Animal liberationists tend to divide into two mutually antagonistic camps: animal welfarists, who share a utilitarian moral outlook, and animal rightists, who presuppose a structure of basic rights. However, the gap between these groups tends to be exaggerated by their allegiance to oversimplified versions of their favored moral frameworks. For their part, animal rightists should acknowledge that rights, however basic, are also defeasible by appeals to consequences. Contrariwise, animal welfarists should recognize that rights, however derivative, are capable of constraining appeals (...) to consequences. If both sides move to more defensible theoretical positions, their remaining differences on that level may be compatible with a broad area of convergence on practical issues. Keywords: animal welfare, animal rights, ethics CiteULike Connotea Del.icio.us What's this? (shrink)
What does it mean for someone to have a moral right to something? What kinds of creatures can have rights, and which rights can they have? While rights are indispensable to our moral and political thinking, they are also mysterious and controversial; as long as these controversies remain unsolved, rights will remain vulnerable to skepticism. Here, Sumner constructs both a coherent concept of a moral right and a workable substantive theory of rights to provide the moral foundation necessary to dispel (...) such doubts. (shrink)

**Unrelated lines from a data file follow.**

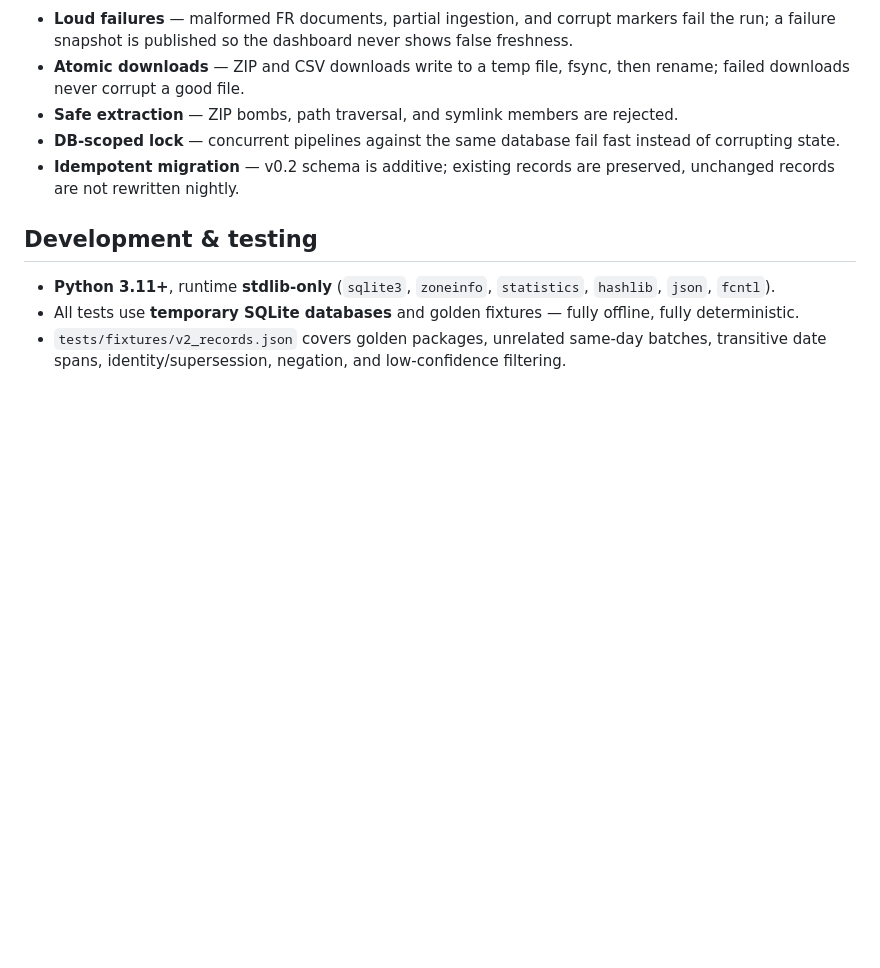
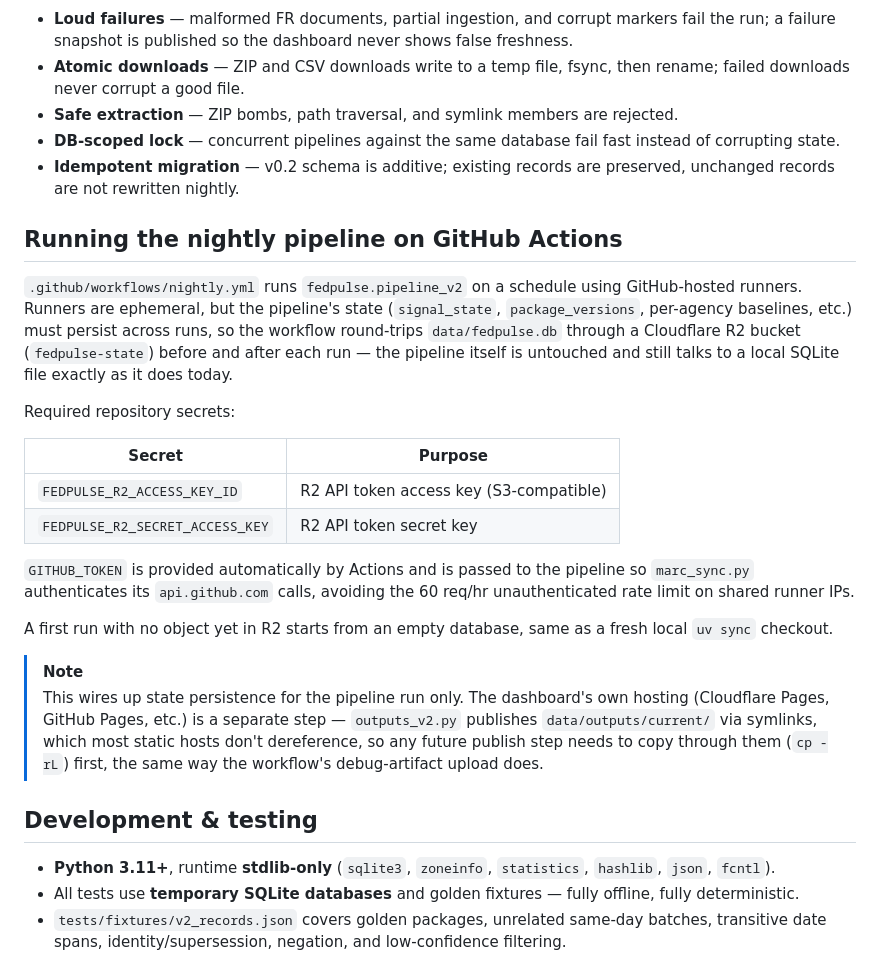
Before and after one commit to michaelcolenso/fedpulse, a Markdown page: README.md, the part around the change. Drawn GitHub-style; blank space fills up the shorter version.

Commit message:
Document nightly GitHub Actions run + R2-backed state persistence

```diff
--- a/README.md
+++ b/README.md
@@ -231,6 +231,24 @@ Every output carries the exact taxonomy versions used, so any conclusion can be
 - **DB-scoped lock** — concurrent pipelines against the same database fail fast instead of corrupting state.
 - **Idempotent migration** — v0.2 schema is additive; existing records are preserved, unchanged records are not rewritten nightly.
 
+## Running the nightly pipeline on GitHub Actions
+
+`.github/workflows/nightly.yml` runs `fedpulse.pipeline_v2` on a schedule using GitHub-hosted runners. Runners are ephemeral, but the pipeline's state (`signal_state`, `package_versions`, per-agency baselines, etc.) must persist across runs, so the workflow round-trips `data/fedpulse.db` through a Cloudflare R2 bucket (`fedpulse-state`) before and after each run — the pipeline itself is untouched and still talks to a local SQLite file exactly as it does today.
+
+Required repository secrets:
+
+| Secret | Purpose |
+|---|---|
+| `FEDPULSE_R2_ACCESS_KEY_ID` | R2 API token access key (S3-compatible) |
+| `FEDPULSE_R2_SECRET_ACCESS_KEY` | R2 API token secret key |
+
+`GITHUB_TOKEN` is provided automatically by Actions and is passed to the pipeline so `marc_sync.py` authenticates its `api.github.com` calls, avoiding the 60 req/hr unauthenticated rate limit on shared runner IPs.
+
+A first run with no object yet in R2 starts from an empty database, same as a fresh local `uv sync` checkout.
+
+> [!NOTE]
+> This wires up state persistence for the pipeline run only. The dashboard's own hosting (Cloudflare Pages, GitHub Pages, etc.) is a separate step — `outputs_v2.py` publishes `data/outputs/current/` via symlinks, which most static hosts don't dereference, so any future publish step needs to copy through them (`cp -rL`) first, the same way the workflow's debug-artifact upload does.
+
 ## Development & testing
 
 - **Python 3.11+**, runtime **stdlib-only** (`sqlite3`, `zoneinfo`, `statistics`, `hashlib`, `json`, `fcntl`).
```
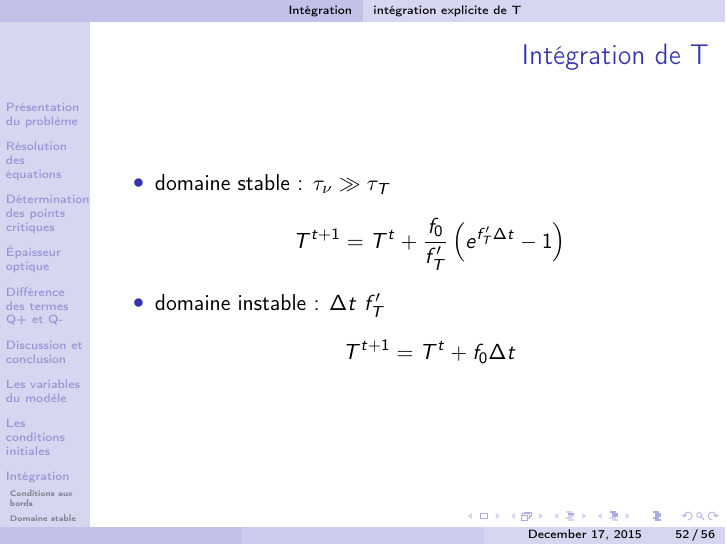
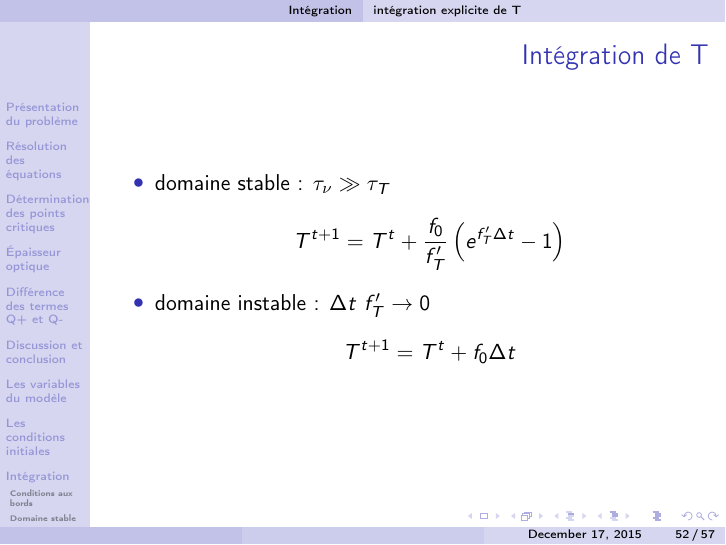
Before and after one commit to M2-AAIS/BAD-Presentation, LaTeX slides (presentation.tex, which reads integration_T.tex): page 62 of 67 before the commit and page 62 of 68 after it. Compiled offline with pdfLaTeX.

Commit message:
add the integartion on T

```diff
--- a/integration_T.tex
+++ b/integration_T.tex
@@ -21,9 +21,17 @@ $$ f = f_0 + \frac{\partial f}{\partial T} \Delta T + \frac{\partial f}{\partial
 \item domaine stable : $\tau_{\nu} \gg \tau_T$
 $$T^{t+1} = T^t + \frac{f_0}{f'_T} \left( e^{f'_T \Delta t} - 1 \right) $$
 
-\item domaine instable : $\Delta t\ f'_T$
+\item domaine instable : $\Delta t\ f'_T \rightarrow 0$
 $$T^{t+1} = T^t + f_0 \Delta t$$
 
 \end{itemize}
 \end{frame}
 %--------------------------
+
+%--------------------------
+\begin{frame}
+    \begin{center}
+    \includegraphics[scale=0.7]{df_dS_and_df_dT.pdf}
+    \end{center}
+\end{frame}
+%--------------------------
```
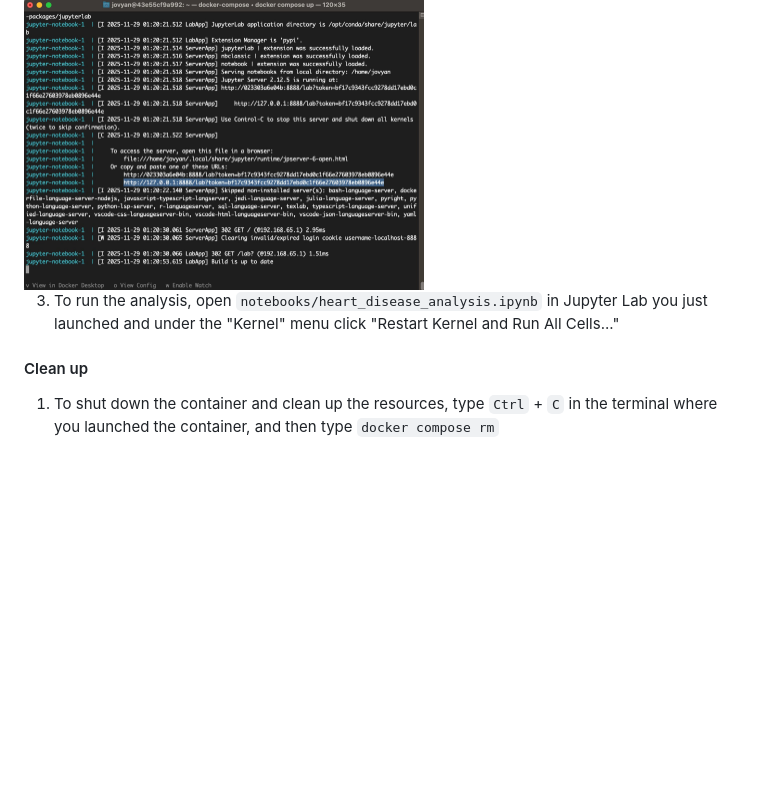
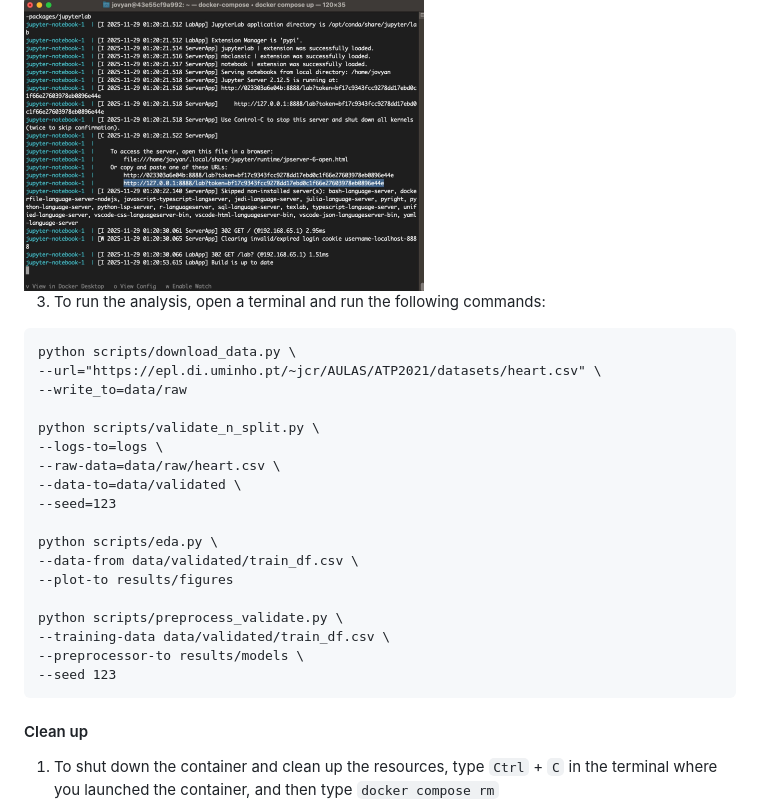
Before and after one commit to EricYangg/Heart-Failure-Classification, a Markdown page: README.md, the part around the change. GitHub-like rendering; blank space fills up the shorter version.

Commit message:
Added commands to run the first 4 scripts

````diff
--- a/README.md
+++ b/README.md
@@ -42,7 +42,27 @@ Copy and paste that URL into your browser.
 
 <img src="img/jupyter-container-web-app-launch-url.jpeg" width=400>
 
-3. To run the analysis, open `notebooks/heart_disease_analysis.ipynb` in Jupyter Lab you just launched and under the "Kernel" menu click "Restart Kernel and Run All Cells..."
+3. To run the analysis, open a terminal and run the following commands:
+```
+python scripts/download_data.py \
+--url="https://epl.di.uminho.pt/~jcr/AULAS/ATP2021/datasets/heart.csv" \
+--write_to=data/raw
+
+python scripts/validate_n_split.py \
+--logs-to=logs \
+--raw-data=data/raw/heart.csv \
+--data-to=data/validated \
+--seed=123
+
+python scripts/eda.py \
+--data-from data/validated/train_df.csv \
+--plot-to results/figures
+
+python scripts/preprocess_validate.py \
+--training-data data/validated/train_df.csv \
+--preprocessor-to results/models \
+--seed 123
+```
 
 #### Clean up
 
````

In the situations canvassed I have argued that (a) the dominant aim of the utilitarian will be the establishment of a fair procedure, (b) under radical uncertainty cooperation will constitute his best bet, and (c) when he knowsthat all others will cooperate it is still an open question whether he will slack, and if under some conditions he does so he does not then act unfairly. It is wise to bear in mind, however, that an enormous number of possible situations, (...) mostly mixtures of the pure cases, simply have not been considered. It is not inconceivable that in one of them the utilitarian will clearly act unfairly; I am inclined to think not, but the possibility is not entirely ruled out. (shrink)